She started the degree when her daughter, Mia, was younger. Every week, they read at least 25 pictures books together.
“We went through that graduate school together,” Lucier said.
But when her family moved to a town with no library positions available, she turned to writing.
Now, she said, she feels lucky that she can “stay home and be crazy in my head.”
While Lucier’s journey to writing “Isle of Blood and Stone” was fun, that doesn’t mean it was easy. She didn’t have an outline before writing, instead writing a rough draft of “just ideas thrown on paper.” She went through seven drafts before it was completed.
“Every time I finished a draft, I would go back and read it and I’d be horrified,” she said. “It would be the most awful thing I’d ever read, so I would go and fix all the problems. I was finished because I had a deadline. I had an editor, by that time, who said, ‘You’re finished.”
The main character, the earnest mapmaker Elias, is a smart character. But as if he wasn’t powerful enough, he’s joined by Mercedes, a female protagonist who is as brilliant as he. And while they are well-matched and complementary, there’s a tension between them that provides even more of a driving force for readers.
When Mercedes first appeared in Lucier’s mind and manuscripts, she was only in one scene.
“My agent suggested she appear more and now she’s in half the book,” she said.
Another character from the book, who started off in a minor way, is going to get a spinoff of sorts. Lucier is working on “Song of the Abyss” (Houghton Mifflin), a companion book that will come out next year. The heroine is Reyna, who is only seven.
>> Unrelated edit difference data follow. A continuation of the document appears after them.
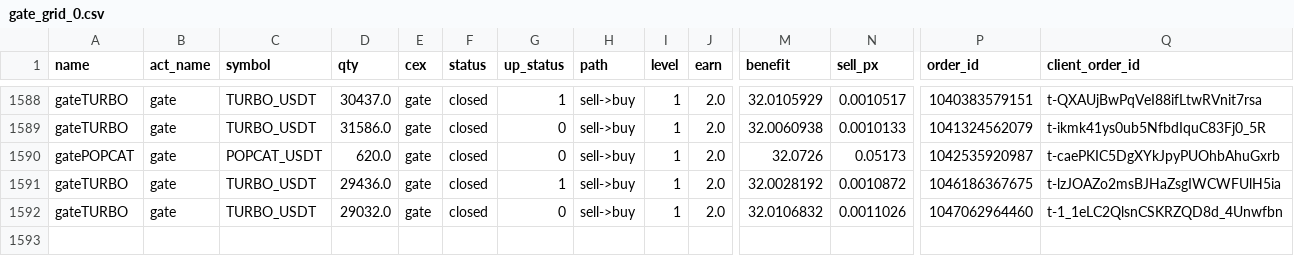
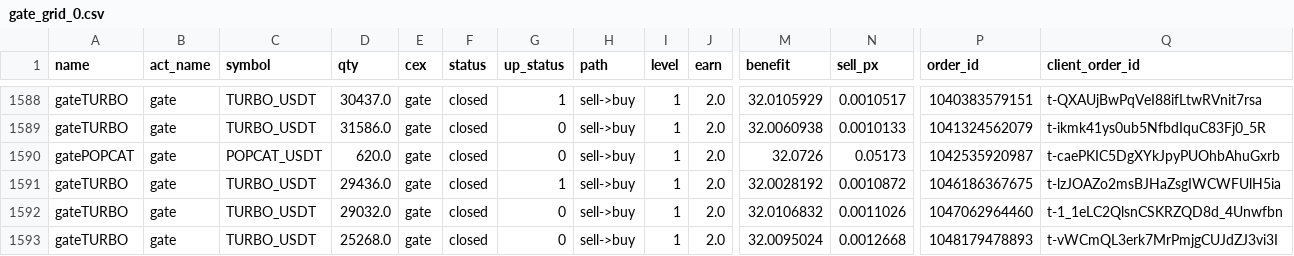
Before and after one commit to meme2046/data, a CSV file: gate_grid_0.csv, drawn as a sheet; only a part is shown, gaps mark what is left out; rows hold the shown columns only; the diff names each change by its address in the sheet, - before the commit and + after, or states it on an @@ line.

```diff
--- a/gate_grid_0.csv
+++ b/gate_grid_0.csv
+row 1593: gateTURBO | gate | TURBO_USDT | 25268.0 | gate | closed | 0 | sell->buy | 1 | 2.0 | 32.0095024 | 0.0012668 | 1048179478893 | t-vWCmQL3erk7MrPmjgCUJdZJ3vi3I
```
Also changed, not shown: 1 other file.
Lucier didn’t plan to write this book, but kept wondering about this character. She said she’s “so smart, so quiet, so female and she had such potential.” So she polished her last couple drafts of “Isle of Blood and Stone” to make this character “ready to be read.”
Meanwhile, Lucier’s daughter seems to have inherited her mother’s love for reading — and Guam.
Mia drew the map on the front of “Isle of Blood and Stone,” which is based on her mother’s native country.
“She’s just as crazy about books as I am,” Lucier said.
For more on Makiia Lucier, go to makiialucier.com.